BEGIN Dataset content
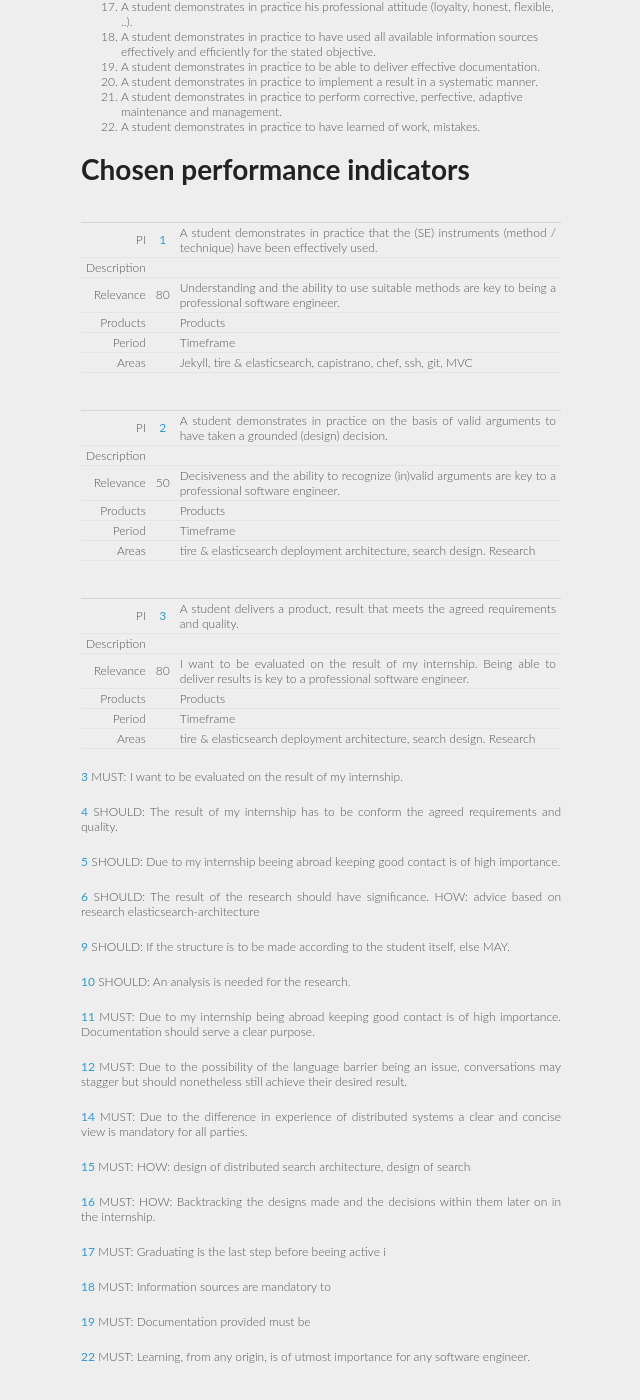
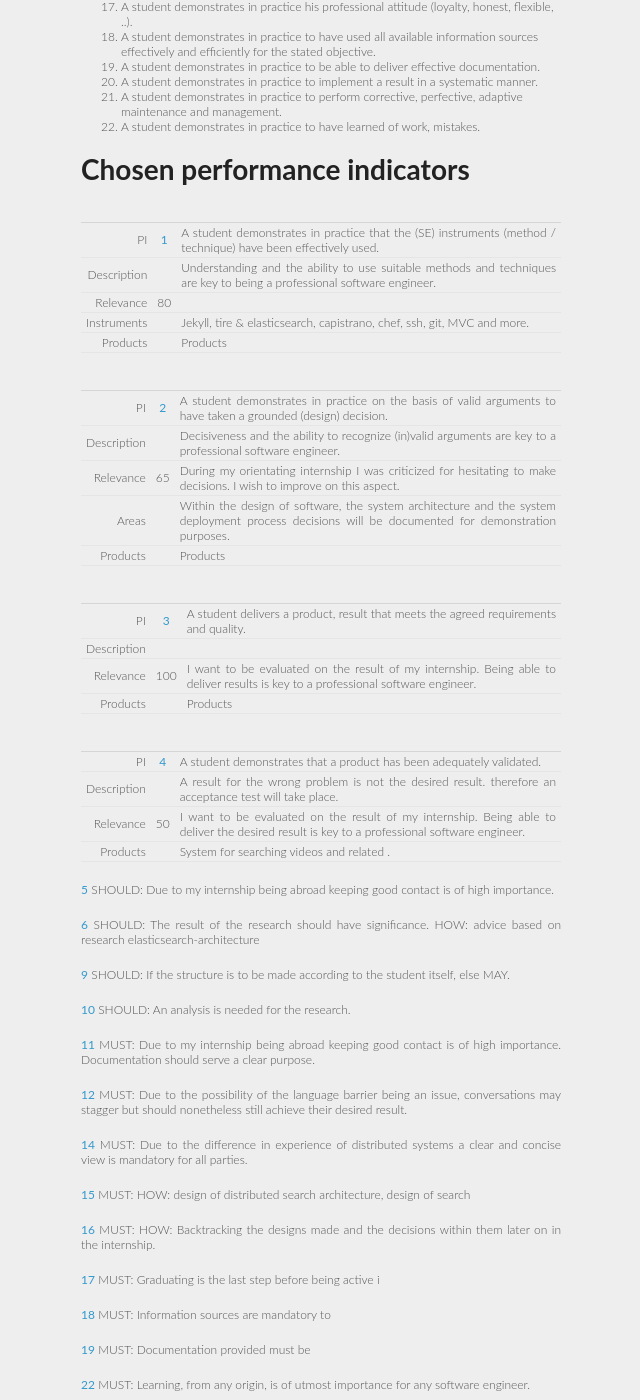
Before and after one commit to xeago/gradblog, a Jekyll site: the page built from graduation/performance-plan.md, in a window 1280 px wide and 1400 px high, scrolled down 665 px. Shown: the whole window, without its empty margins (319-959 px from the left). Built offline with Jekyll 4.4.1, drawn with Linux system fonts in a browser that asks for light colours; Markdown is read by kramdown in place of the engine named in the settings.

Commit message:
First 4 PIs done

```diff
--- a/graduation/performance-plan.md
+++ b/graduation/performance-plan.md
@@ -39,40 +39,37 @@ This listing is freely translated by the author. When in doubt or in event of co
   |         |
 -:|:-------:|-----------|
 PI          | [1][PI01] | A student demonstrates in practice that the (SE) instruments (method / technique) have been effectively used.
-Description |           |
-Relevance   | 80        | Understanding and the ability to use suitable methods are key to being a professional software engineer.
+Description |           | Understanding and the ability to use suitable methods and techniques are key to being a professional software engineer.
+Relevance   | 80        |
+Instruments |           | Jekyll, tire & elasticsearch, capistrano, chef, ssh, git, MVC and more.
 Products    |           | Products
-Period      |           | Timeframe
-Areas       |           | Jekyll, tire & elasticsearch, capistrano, chef, ssh, git, MVC
-
-
 
   |         |
 -:|:-------:|-----------|
 PI          | [2][PI02] | A student demonstrates in practice on the basis of valid arguments to have taken a grounded (design) decision.
-Description |           |
-Relevance   | 50        | Decisiveness and the ability to recognize (in)valid arguments are key to a professional software engineer.
+Description |           | Decisiveness and the ability to recognize (in)valid arguments are key to a professional software engineer.
+Relevance   | 65        | During my orientating internship I was criticized for hesitating to make decisions. I wish to improve on this aspect.
+Areas       |           | Within the design of software, the system architecture and the system deployment process decisions will be documented for demonstration purposes.
 Products    |           | Products
-Period      |           | Timeframe
-Areas       |           | tire & elasticsearch deployment architecture, search design. Research
 
   |         |
 -:|:-------:|-----------|
 PI          | [3][PI03] | A student delivers a product, result that meets the agreed requirements and quality.
 Description |           |
-Relevance   | 80        | I want to be evaluated on the result of my internship. Being able to deliver results is key to a professional software engineer.
+Relevance   | 100       | I want to be evaluated on the result of my internship. Being able to deliver results is key to a professional software engineer.
 Products    |           | Products
-Period      |           | Timeframe
-Areas       |           | tire & elasticsearch deployment architecture, search design. Research
 
-[3][PI03]
-    MUST:   I want to be evaluated on the result of my internship.
 
-[4][PI04]
-    SHOULD: The result of my internship has to be conform the agreed requirements and quality.
+  |         |
+-:|:-------:|-----------|
+PI          | [4][PI04] | A student demonstrates that a product has been adequately validated.
+Description |           | A result for the wrong problem is not the desired result. therefore an acceptance test will take place.
+Relevance   | 50        | I want to be evaluated on the result of my internship. Being able to deliver the desired result is key to a professional software engineer.
+Products    |           | System for searching videos and related .
+
 
 [5][PI05]
-    SHOULD: Due to my internship beeing abroad keeping good contact is of high importance.
+    SHOULD: Due to my internship being abroad keeping good contact is of high importance.
 
 [6][PI06]
     SHOULD: The result of the research should have significance.
@@ -102,7 +99,7 @@ Areas       |           | tire & elasticsearch deployment architecture, search d
     HOW:    Backtracking the designs made and the decisions within them later on in the internship.
 
 [17][PI17]
-    MUST:   Graduating is the last step before beeing active i
+    MUST:   Graduating is the last step before being active i
 
 [18][PI18]
     MUST:   Information sources are mandatory to
```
END Dataset content
:: Problem details ::
Pictures are to be omitted; otherwise, write out the data exactly as it appears.

:: Output for this exercise ::
Before and after one commit to xeago/gradblog, a Jekyll site: the page built from graduation/performance-plan.md, in a window 1280 px wide and 1400 px high, scrolled down 665 px. Shown: the whole window, without its empty margins (319-959 px from the left). Built offline with Jekyll 4.4.1, drawn with Linux system fonts in a browser that asks for light colours; Markdown is read by kramdown in place of the engine named in the settings.

Commit message:
First 4 PIs done

```diff
--- a/graduation/performance-plan.md
+++ b/graduation/performance-plan.md
@@ -39,40 +39,37 @@ This listing is freely translated by the author. When in doubt or in event of co
   |         |
 -:|:-------:|-----------|
 PI          | [1][PI01] | A student demonstrates in practice that the (SE) instruments (method / technique) have been effectively used.
-Description |           |
-Relevance   | 80        | Understanding and the ability to use suitable methods are key to being a professional software engineer.
+Description |           | Understanding and the ability to use suitable methods and techniques are key to being a professional software engineer.
+Relevance   | 80        |
+Instruments |           | Jekyll, tire & elasticsearch, capistrano, chef, ssh, git, MVC and more.
 Products    |           | Products
-Period      |           | Timeframe
-Areas       |           | Jekyll, tire & elasticsearch, capistrano, chef, ssh, git, MVC
-
-
 
   |         |
 -:|:-------:|-----------|
 PI          | [2][PI02] | A student demonstrates in practice on the basis of valid arguments to have taken a grounded (design) decision.
-Description |           |
-Relevance   | 50        | Decisiveness and the ability to recognize (in)valid arguments are key to a professional software engineer.
+Description |           | Decisiveness and the ability to recognize (in)valid arguments are key to a professional software engineer.
+Relevance   | 65        | During my orientating internship I was criticized for hesitating to make decisions. I wish to improve on this aspect.
+Areas       |           | Within the design of software, the system architecture and the system deployment process decisions will be documented for demonstration purposes.
 Products    |           | Products
-Period      |           | Timeframe
-Areas       |           | tire & elasticsearch deployment architecture, search design. Research
 
   |         |
 -:|:-------:|-----------|
 PI          | [3][PI03] | A student delivers a product, result that meets the agreed requirements and quality.
 Description |           |
-Relevance   | 80        | I want to be evaluated on the result of my internship. Being able to deliver results is key to a professional software engineer.
+Relevance   | 100       | I want to be evaluated on the result of my internship. Being able to deliver results is key to a professional software engineer.
 Products    |           | Products
-Period      |           | Timeframe
-Areas       |           | tire & elasticsearch deployment architecture, search design. Research
 
-[3][PI03]
-    MUST:   I want to be evaluated on the result of my internship.
 
-[4][PI04]
-    SHOULD: The result of my internship has to be conform the agreed requirements and quality.
+  |         |
+-:|:-------:|-----------|
+PI          | [4][PI04] | A student demonstrates that a product has been adequately validated.
+Description |           | A result for the wrong problem is not the desired result. therefore an acceptance test will take place.
+Relevance   | 50        | I want to be evaluated on the result of my internship. Being able to deliver the desired result is key to a professional software engineer.
+Products    |           | System for searching videos and related .
+
 
 [5][PI05]
-    SHOULD: Due to my internship beeing abroad keeping good contact is of high importance.
+    SHOULD: Due to my internship being abroad keeping good contact is of high importance.
 
 [6][PI06]
     SHOULD: The result of the research should have significance.
@@ -102,7 +99,7 @@ Areas       |           | tire & elasticsearch deployment architecture, search d
     HOW:    Backtracking the designs made and the decisions within them later on in the internship.
 
 [17][PI17]
-    MUST:   Graduating is the last step before beeing active i
+    MUST:   Graduating is the last step before being active i
 
 [18][PI18]
     MUST:   Information sources are mandatory to
```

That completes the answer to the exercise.